TASK INSTRUCTIONS: Give the number of lines in the records below that include the word "margin", and add nothing to it.

------ THE RECORDS ------

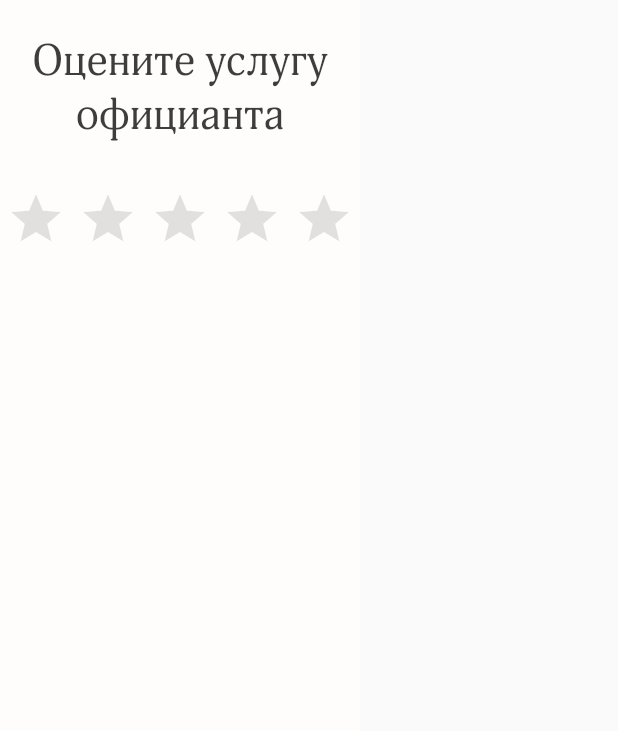
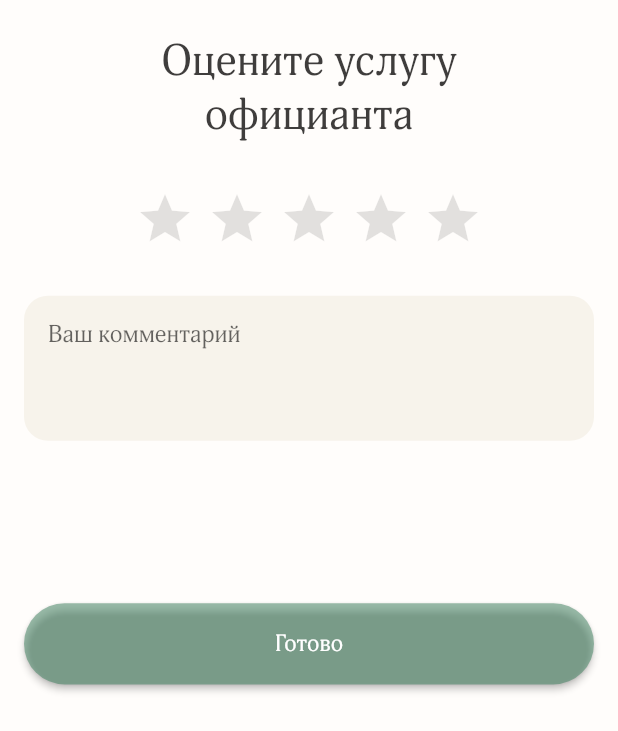
Before and after one commit to UlugbekDevAll/Tashkent_City_Resturant, a Flutter app: the AssessWaiterDialog widget shown alone on an empty page, opened directly, on a phone screen of 412 x 824 dp. Shown: the top 731 px of the screen. Run offline on Flutter 3.47's test engine with Material 3 defaults, Android fonts, the phone set to English and light mode, and no system bars; drawn by our look-alikes of flutter_rating_bar; our stand-ins replace animated_toggle_switch, blur, flutter_riverpod, flutter_screenutil, flutter_svg, fluttertoast and 8 more; missing offline and left inert: dart:ffi, qr_code_scanner, yandex_mapkit; accounts and stored records are empty; network calls fail; project files that could hold a hidden picture were left out.

Commit message:
update last version

```diff
--- a/lib/main.dart
+++ b/lib/main.dart
@@ -33,9 +33,14 @@ Future<void> main() async {
 class MyApp extends StatelessWidget {
   const MyApp({super.key});
 
+
+
   @override
   Widget build(BuildContext context) {
     SystemChrome.setPreferredOrientations([DeviceOrientation.portraitUp]);
+    // SystemChrome.setSystemUIOverlayStyle(SystemUiOverlayStyle(
+    //   statusBarColor: Colors.blue,
+    // ));
 
     return ScreenUtilInit(
         designSize: const Size(393, 852),
--- a/lib/pages/home/widgets/assess_waiter_dialog.dart
+++ b/lib/pages/home/widgets/assess_waiter_dialog.dart
@@ -1,9 +1,11 @@
-
-
 import 'package:flutter/material.dart';
 import 'package:flutter_rating_bar/flutter_rating_bar.dart';
 import 'package:flutter_screenutil/flutter_screenutil.dart';
 import 'package:tashkentcityresturant/main.dart';
+
+import 'package:flutter/material.dart';
+import 'package:flutter_screenutil/flutter_screenutil.dart';
+import 'package:flutter_rating_bar/flutter_rating_bar.dart'; // RatingBar uchun
 
 class AssessWaiterDialog extends StatefulWidget {
   const AssessWaiterDialog({super.key});
@@ -14,17 +16,31 @@ class AssessWaiterDialog extends StatefulWidget {
 
 class _AssessWaiterDialogState extends State<AssessWaiterDialog> {
   double rating = 0;
+  final TextEditingController commentController = TextEditingController();
+
   @override
   Widget build(BuildContext context) {
     return Container(
-      color:  Color.fromRGBO(255, 253, 251, 1),
-      height: 504.h,
+      color: Color.fromRGBO(255, 253, 251, 1),
+      child: SingleChildScrollView(
+        // Scrollable qilamiz
         child: Column(
+          mainAxisSize: MainAxisSize.min,
           children: [
-          SizedBox(height: 24.h,),
-          Container(margin:EdgeInsets.symmetric(horizontal: 16),child: Text("Оцените услугу\nофицианта",style: TextStyle(color: Color.fromRGBO(63, 61, 60, 1),fontWeight: FontWeight.w400,fontSize: 30.sp),textAlign: TextAlign.center,)),
-
-          SizedBox(height: 32.h,),
+            SizedBox(height: 24.h),
+            Container(
+              margin: EdgeInsets.symmetric(horizontal: 16),
+              child: Text(
+                "Оцените услугу\nофицианта",
+                style: TextStyle(
+                  color: Color.fromRGBO(63, 61, 60, 1),
+                  fontWeight: FontWeight.w400,
+                  fontSize: 30.sp,
+                ),
+                textAlign: TextAlign.center,
+              ),
+            ),
+            SizedBox(height: 32.h),
             RatingBar.builder(
               initialRating: rating,
               minRating: 1,
@@ -34,16 +50,61 @@ class _AssessWaiterDialogState extends State<AssessWaiterDialog> {
               itemPadding: EdgeInsets.symmetric(horizontal: 4.0),
               itemBuilder: (context, index) => Icon(
                 Icons.star,
-              color: index < rating ? Color.fromRGBO(216, 152, 65, 1) : Color.fromRGBO(23, 23, 23, 0.3),
+                color: index < rating
+                    ? Color.fromRGBO(216, 152, 65, 1)
+                    : Color.fromRGBO(23, 23, 23, 0.3),
               ),
-
               onRatingUpdate: (newRating) {
                 setState(() {
                   rating = newRating;
                 });
               },
             ),
+            SizedBox(height: 32.h),
+            Container(
+              width: 1.sw,
+              height: 100.h,
+              margin: EdgeInsets.symmetric(horizontal: 16.0),
+              decoration: BoxDecoration(
+                color: Color.fromRGBO(247, 243, 235, 1),
+                borderRadius: BorderRadius.circular(16),
+              ),
+              child: TextField(
+                controller: commentController,
+                decoration: InputDecoration(
+                  border: InputBorder.none,
+                  hintText: 'Ваш комментарий',
+                  contentPadding: EdgeInsets.all(16.0),
+                ),
+              ),
+            ),
+            SizedBox(
+              height: 112.h,
+            ),
+            Container(
+              width: 1.sw,
+              height: 56.h,
+              margin: EdgeInsets.symmetric(horizontal: 16.0),
+              decoration: BoxDecoration(
+                borderRadius: BorderRadius.circular(40)
+              ),
+              child: ElevatedButton(
+                  onPressed: () {},
+                  child: Text(
+                    "Готово",
+                    style: TextStyle(
+                        color: Colors.white,
+                        fontSize: 16.sp,
+                        fontWeight: FontWeight.w500),
+                  ),
+                style: ElevatedButton.styleFrom(backgroundColor: Color.fromRGBO(57, 126, 91, 0.5),shape: RoundedRectangleBorder(
+                  borderRadius: BorderRadius.circular(40),
+                ),),
+              ),
+            ),
+            SizedBox(height: 59.h,)
           ],
+        ),
       ),
     );
   }
```
Also changed, not shown: lib/pages/login/register/register_page/sign_up_page.dart (+16 -33 lines), lib/pages/menu/menu_page.dart (+10 -1 lines), lib/pages/menu/widgets/data_sort_widget.dart (added, +18 -0 lines), lib/pages/menu/widgets/product_item.dart (added, +53 -0 lines), lib/pages/menu/widgets/sort_item.dart (added, +58 -0 lines), lib/services/address.g.dart (added). Lines whose indentation alone changed are shown as unchanged.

------

RESPONSE BOX: 4